Please state in a single number how many lines of the entries below include the word "misc".

Dataset content Start Marker

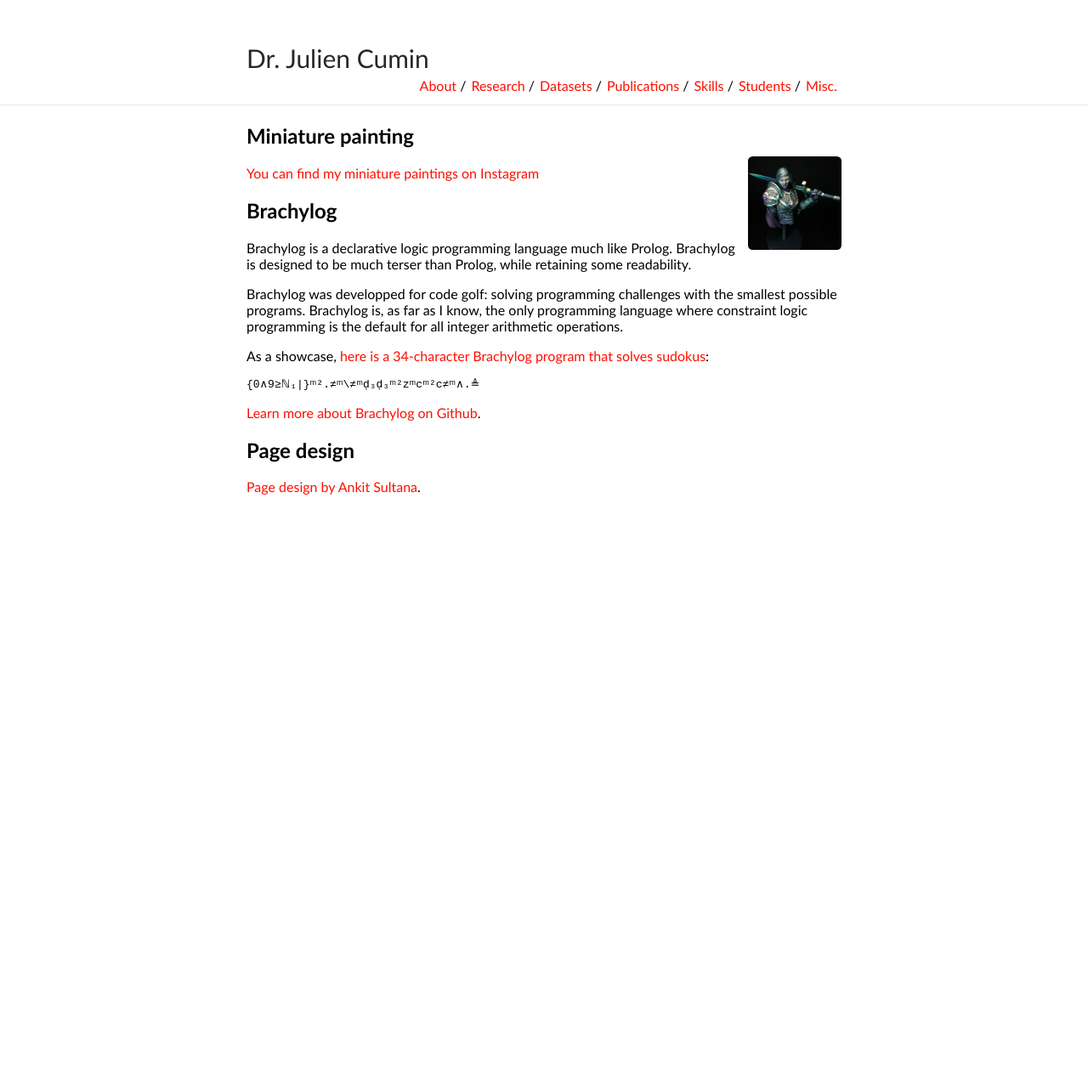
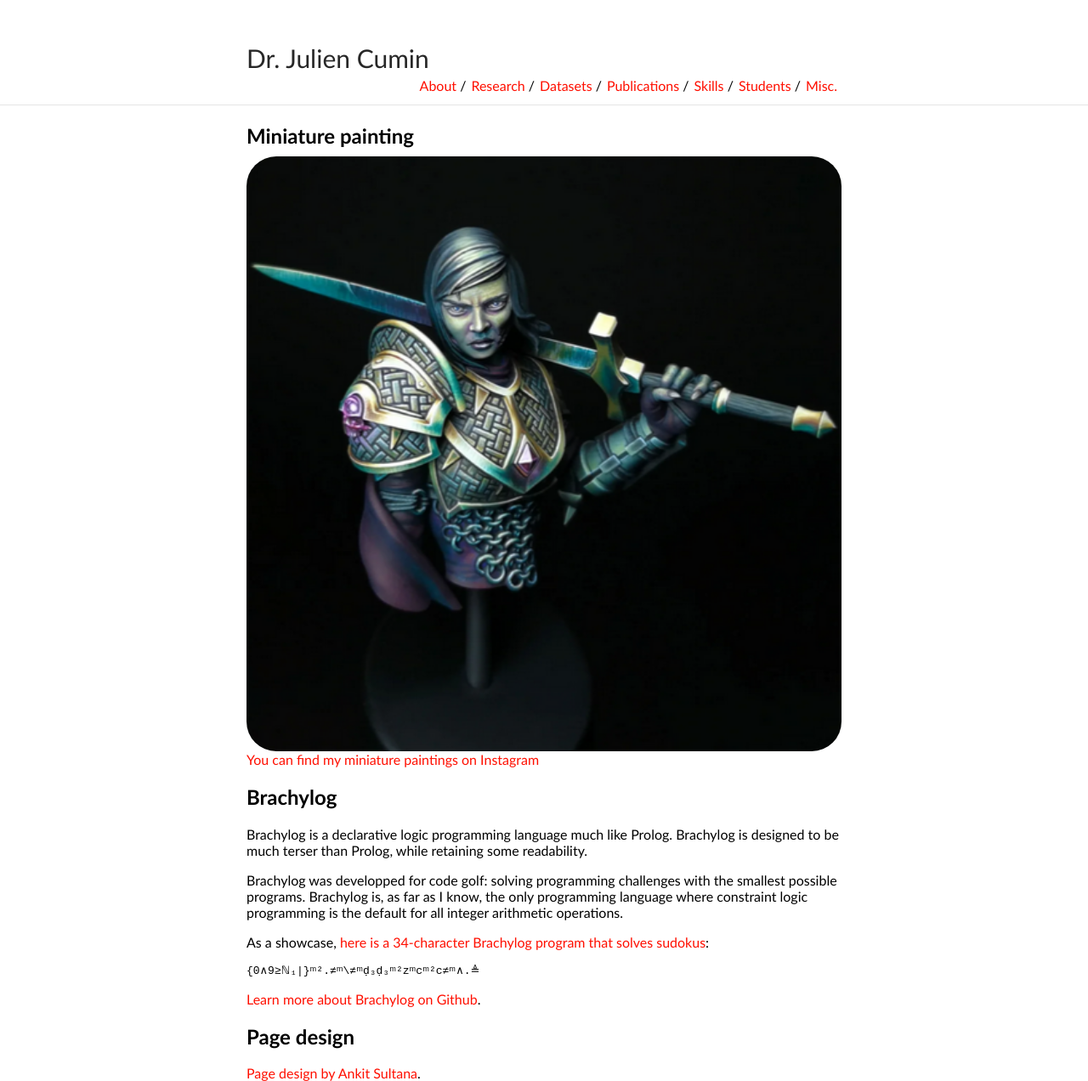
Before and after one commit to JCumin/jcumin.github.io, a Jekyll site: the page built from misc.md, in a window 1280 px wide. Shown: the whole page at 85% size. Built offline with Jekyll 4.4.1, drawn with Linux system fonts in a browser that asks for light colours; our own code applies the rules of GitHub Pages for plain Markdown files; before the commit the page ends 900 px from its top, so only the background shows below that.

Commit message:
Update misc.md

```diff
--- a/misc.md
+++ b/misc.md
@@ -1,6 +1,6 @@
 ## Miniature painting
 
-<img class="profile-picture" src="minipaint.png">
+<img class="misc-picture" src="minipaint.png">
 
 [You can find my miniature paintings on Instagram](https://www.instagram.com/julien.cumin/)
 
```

Dataset content End Marker

- Output of the task
5